When I first visited NY in May 2014, I was impressed with the tall skyscrapers and the huge rush on the roads that reminded me of India in more than many ways. I noticed that the city had a glossy touch of style and elegance that was nowhere to be found. But what I didn’t notice was this – a layer of pain covered with memories and aching tales was also painted in the midst of the glamorous world that enveloped the city.
I eventually happened to visit the 9/11 memorial as well. I had heard about the 9/11 incident numerous times before, who hasn't, right? 9/11-The unforgettable incident that shook the world and changed the course of a country forever. But I hadn't so much heard about the memorial because it had opened up recently for the world to look at.
As I stared down at the black stoned memorial, peering to get a better view in the midst of tourist who were thronging for pictures, I noticed small waterfalls throughout the open black stoned huge space. I also noticed that they had engraved the names of those who lost their lives in the attack. That was it. I simply posed for a couple of pictures and declared that NYC was a beautiful place for its view from empire state building, statue of liberty and the Times Square. I had summed NYC in these three glossy famous places.
Little did I know that I was completely wrong. Recently, I watched a documentary ‘Ground Zero’ on Netflix that spoke about the meticulous planning that underwent into the construction of the new tower and the memorial. The one hour episode showed me the pain and the shock and the broken lives of the people who witnessed the attack, who worked afterward to build the broken lives and those who involved themselves into rising up with a new tower and a memorial.
I was simply touched by the courage and confidence the people had displayed in the aftermath of the attack. I had always thought that pain was subjective to individuals but when I saw the birth of the memorial in the documentary, I realized that a million hearts can feel the same pain and be affected by it to the same degree.
But what amazed me the most is the way the memorial is built to depict that the hollowness will remain forever in the space where the towers were once standing, the emptiness will never be replaced. Though the pain will be there forever, the memorial speaks of true courage.

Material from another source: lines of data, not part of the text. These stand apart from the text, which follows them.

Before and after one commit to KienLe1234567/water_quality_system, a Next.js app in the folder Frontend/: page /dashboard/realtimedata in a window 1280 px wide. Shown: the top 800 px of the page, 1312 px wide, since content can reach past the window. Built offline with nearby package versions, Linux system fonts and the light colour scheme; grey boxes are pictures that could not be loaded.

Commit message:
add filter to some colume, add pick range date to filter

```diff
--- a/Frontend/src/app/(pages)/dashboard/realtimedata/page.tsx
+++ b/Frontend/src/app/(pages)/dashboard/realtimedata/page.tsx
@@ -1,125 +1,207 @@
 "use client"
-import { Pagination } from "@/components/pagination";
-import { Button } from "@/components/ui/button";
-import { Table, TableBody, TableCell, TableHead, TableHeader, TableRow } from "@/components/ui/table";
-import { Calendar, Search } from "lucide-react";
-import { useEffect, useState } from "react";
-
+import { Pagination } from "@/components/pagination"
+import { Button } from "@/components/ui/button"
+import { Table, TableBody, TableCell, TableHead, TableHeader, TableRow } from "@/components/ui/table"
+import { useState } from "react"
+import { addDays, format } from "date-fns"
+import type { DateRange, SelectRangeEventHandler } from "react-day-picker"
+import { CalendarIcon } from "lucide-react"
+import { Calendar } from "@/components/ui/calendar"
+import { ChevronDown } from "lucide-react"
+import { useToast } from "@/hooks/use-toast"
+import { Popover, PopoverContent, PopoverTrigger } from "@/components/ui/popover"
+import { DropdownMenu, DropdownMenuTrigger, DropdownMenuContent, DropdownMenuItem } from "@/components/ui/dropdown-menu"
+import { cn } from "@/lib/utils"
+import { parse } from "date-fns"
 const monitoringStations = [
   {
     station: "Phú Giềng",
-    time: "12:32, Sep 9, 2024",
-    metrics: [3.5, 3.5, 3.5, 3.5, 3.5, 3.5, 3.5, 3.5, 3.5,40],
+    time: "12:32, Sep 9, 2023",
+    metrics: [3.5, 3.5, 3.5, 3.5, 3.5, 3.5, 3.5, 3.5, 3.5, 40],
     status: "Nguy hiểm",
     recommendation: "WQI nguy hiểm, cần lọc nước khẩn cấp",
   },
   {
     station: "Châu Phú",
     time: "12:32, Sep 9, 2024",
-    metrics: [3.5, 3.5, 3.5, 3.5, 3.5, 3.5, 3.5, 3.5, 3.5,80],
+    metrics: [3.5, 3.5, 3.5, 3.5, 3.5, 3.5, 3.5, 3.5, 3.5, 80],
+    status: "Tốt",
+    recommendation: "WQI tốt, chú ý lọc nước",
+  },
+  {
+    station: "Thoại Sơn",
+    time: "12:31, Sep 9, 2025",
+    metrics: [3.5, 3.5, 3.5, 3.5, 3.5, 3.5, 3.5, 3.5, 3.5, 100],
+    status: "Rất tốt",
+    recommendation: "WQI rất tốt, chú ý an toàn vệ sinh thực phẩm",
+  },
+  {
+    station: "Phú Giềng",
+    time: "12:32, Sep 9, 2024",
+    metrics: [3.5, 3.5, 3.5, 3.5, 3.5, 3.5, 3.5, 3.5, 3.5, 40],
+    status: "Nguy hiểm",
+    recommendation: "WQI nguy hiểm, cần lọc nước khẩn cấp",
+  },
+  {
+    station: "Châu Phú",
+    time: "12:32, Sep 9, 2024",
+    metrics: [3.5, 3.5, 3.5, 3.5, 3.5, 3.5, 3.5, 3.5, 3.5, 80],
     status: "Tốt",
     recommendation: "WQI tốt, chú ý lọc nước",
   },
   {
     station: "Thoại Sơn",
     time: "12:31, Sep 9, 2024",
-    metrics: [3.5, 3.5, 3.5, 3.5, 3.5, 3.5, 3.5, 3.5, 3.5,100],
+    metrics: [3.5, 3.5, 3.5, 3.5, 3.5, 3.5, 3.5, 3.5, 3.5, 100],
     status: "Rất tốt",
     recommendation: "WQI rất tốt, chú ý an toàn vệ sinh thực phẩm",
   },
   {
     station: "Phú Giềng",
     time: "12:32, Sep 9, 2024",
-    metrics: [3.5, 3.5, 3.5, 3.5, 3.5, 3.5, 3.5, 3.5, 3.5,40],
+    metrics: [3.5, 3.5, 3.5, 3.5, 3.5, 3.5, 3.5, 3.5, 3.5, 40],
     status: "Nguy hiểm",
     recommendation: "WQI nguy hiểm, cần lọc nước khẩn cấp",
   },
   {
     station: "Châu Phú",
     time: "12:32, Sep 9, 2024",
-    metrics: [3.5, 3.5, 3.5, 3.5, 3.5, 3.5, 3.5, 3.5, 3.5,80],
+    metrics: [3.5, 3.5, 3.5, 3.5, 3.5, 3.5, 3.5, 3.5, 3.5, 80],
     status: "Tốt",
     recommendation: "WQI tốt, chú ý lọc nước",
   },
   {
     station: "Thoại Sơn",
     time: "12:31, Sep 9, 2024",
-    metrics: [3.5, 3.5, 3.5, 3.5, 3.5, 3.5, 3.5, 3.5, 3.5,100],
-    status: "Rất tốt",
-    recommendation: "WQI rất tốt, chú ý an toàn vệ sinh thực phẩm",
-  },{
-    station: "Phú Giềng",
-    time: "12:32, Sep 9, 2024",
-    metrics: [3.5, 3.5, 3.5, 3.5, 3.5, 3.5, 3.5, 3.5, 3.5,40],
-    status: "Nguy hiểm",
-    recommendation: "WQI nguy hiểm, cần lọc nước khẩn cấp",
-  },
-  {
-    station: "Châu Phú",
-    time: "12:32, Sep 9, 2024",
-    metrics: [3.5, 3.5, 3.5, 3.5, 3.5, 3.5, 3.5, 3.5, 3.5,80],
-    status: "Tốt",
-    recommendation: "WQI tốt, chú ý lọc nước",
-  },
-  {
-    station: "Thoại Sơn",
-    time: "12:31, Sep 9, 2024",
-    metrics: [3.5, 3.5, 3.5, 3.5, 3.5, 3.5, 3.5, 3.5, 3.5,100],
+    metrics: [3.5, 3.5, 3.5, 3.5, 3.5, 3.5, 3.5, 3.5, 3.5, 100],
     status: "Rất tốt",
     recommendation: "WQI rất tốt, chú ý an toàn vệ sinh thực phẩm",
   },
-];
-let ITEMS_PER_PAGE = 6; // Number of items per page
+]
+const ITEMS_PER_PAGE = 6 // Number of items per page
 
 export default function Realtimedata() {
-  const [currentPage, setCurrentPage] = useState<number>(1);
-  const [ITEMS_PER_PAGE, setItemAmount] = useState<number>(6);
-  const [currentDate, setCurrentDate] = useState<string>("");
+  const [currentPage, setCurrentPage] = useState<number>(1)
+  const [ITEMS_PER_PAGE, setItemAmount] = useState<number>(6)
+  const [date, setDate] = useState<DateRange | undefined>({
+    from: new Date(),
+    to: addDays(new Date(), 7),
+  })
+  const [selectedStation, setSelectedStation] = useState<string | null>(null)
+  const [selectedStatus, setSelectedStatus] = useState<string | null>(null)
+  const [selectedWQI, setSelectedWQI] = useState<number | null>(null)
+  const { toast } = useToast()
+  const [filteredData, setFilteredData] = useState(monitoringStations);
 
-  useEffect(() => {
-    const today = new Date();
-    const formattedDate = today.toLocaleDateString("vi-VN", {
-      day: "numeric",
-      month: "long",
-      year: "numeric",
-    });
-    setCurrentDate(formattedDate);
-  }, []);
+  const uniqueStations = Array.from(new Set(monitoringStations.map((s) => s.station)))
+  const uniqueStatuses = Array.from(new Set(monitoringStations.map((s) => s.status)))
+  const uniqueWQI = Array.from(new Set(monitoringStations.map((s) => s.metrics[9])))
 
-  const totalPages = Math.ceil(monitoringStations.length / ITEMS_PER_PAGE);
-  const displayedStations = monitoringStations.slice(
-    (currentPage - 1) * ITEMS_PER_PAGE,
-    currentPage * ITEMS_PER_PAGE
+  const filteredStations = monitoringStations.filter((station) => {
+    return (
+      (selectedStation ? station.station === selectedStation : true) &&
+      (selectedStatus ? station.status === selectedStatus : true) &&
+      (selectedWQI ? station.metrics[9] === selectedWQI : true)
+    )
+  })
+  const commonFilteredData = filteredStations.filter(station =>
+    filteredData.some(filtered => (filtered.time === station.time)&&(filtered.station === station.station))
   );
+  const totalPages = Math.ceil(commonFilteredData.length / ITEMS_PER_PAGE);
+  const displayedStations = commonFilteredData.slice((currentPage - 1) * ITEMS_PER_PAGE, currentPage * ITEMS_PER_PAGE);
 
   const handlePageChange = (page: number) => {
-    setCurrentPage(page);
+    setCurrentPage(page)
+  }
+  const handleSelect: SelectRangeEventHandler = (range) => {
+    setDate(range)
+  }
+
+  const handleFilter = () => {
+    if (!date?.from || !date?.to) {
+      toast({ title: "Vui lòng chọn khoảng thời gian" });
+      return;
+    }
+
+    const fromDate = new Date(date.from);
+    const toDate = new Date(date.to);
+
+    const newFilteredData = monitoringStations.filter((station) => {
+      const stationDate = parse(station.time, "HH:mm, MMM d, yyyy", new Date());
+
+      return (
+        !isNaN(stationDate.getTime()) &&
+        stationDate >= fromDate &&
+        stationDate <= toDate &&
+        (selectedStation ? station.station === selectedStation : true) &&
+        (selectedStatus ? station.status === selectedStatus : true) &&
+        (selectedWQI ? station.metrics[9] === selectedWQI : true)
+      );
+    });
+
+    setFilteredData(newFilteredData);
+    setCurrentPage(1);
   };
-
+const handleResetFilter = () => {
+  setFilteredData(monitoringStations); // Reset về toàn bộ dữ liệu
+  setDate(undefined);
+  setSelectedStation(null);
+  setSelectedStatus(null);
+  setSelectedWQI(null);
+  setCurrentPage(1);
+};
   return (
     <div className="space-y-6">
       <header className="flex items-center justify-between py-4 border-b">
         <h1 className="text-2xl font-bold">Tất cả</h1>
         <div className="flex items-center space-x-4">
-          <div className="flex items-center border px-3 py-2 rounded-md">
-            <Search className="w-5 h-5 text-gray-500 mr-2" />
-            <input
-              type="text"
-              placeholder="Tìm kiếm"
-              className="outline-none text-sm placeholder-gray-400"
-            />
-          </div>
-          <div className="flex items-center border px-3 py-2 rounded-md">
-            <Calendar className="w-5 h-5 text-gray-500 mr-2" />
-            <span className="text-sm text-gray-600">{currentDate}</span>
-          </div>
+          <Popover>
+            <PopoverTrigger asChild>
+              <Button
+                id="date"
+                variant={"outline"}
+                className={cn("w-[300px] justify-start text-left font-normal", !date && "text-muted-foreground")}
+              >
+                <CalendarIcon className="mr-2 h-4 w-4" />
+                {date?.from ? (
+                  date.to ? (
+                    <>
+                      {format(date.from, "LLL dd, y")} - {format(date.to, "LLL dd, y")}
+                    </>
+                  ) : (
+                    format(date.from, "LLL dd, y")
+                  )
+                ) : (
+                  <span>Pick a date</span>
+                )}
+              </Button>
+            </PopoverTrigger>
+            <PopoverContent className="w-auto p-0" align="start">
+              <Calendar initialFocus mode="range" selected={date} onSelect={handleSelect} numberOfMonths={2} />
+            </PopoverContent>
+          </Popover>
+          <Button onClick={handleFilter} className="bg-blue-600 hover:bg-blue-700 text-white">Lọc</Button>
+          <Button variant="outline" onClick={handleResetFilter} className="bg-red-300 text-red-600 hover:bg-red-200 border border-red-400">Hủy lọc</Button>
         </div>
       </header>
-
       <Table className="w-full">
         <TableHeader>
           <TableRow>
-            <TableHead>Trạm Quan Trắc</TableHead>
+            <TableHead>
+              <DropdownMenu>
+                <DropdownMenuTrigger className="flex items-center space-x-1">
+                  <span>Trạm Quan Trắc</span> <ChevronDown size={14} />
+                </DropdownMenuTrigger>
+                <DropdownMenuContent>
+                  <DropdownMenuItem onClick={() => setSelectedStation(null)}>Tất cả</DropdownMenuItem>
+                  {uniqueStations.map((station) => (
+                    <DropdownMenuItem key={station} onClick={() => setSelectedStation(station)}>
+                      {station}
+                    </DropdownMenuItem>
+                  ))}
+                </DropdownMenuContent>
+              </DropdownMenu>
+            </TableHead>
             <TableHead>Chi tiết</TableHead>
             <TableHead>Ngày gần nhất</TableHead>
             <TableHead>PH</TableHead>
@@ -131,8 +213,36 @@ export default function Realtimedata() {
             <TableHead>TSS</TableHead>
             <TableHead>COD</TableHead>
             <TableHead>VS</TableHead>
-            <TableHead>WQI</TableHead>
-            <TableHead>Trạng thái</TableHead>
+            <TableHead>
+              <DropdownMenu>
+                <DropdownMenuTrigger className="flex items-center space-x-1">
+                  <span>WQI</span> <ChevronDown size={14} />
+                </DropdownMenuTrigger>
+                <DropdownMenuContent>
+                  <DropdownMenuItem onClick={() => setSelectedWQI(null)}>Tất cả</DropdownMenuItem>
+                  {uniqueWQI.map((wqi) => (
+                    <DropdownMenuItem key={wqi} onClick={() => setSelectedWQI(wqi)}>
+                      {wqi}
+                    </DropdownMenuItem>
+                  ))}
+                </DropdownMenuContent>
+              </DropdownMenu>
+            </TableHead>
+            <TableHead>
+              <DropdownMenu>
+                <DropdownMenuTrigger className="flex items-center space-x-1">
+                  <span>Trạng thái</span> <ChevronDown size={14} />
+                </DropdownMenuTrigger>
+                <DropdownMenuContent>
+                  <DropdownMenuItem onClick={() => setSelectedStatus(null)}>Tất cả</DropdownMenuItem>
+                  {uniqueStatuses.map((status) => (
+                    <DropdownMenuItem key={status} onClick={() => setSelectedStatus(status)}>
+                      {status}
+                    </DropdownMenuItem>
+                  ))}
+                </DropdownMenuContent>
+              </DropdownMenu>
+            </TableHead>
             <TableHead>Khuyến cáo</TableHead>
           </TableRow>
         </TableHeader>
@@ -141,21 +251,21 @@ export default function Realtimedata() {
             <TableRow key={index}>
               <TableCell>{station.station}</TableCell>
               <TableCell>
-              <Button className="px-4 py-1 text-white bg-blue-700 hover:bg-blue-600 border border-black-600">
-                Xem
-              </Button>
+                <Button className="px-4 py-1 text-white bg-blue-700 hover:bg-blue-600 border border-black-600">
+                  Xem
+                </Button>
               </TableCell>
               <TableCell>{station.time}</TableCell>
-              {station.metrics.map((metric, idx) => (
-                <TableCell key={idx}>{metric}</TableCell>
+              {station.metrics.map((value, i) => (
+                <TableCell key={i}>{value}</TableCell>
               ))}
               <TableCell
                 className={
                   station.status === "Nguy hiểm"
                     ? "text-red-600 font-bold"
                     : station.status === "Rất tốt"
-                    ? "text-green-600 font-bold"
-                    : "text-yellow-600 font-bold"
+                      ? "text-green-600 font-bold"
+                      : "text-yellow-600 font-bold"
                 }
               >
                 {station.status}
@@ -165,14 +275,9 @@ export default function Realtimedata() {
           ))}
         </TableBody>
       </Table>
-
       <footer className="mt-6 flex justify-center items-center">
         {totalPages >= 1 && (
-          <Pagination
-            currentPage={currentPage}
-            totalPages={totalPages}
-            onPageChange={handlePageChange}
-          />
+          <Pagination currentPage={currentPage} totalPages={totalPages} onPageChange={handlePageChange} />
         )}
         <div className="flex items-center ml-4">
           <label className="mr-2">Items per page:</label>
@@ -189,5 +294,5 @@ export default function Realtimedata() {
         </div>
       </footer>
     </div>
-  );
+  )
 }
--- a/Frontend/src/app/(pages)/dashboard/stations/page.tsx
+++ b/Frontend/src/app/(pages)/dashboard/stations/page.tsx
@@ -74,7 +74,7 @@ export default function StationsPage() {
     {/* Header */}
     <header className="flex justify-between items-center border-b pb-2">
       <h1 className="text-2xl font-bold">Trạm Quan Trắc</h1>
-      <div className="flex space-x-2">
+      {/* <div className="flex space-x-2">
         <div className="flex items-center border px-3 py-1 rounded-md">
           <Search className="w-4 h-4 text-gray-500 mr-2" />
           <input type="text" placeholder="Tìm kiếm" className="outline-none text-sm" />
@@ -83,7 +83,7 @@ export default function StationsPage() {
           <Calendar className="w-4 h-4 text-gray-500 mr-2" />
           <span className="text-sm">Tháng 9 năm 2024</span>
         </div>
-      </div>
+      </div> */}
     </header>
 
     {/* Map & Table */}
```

I would not like to explain more in words for it will always remain an unexplainable situation. I would simply like to salute all those brave hearts who will continue to live forever through the memorial.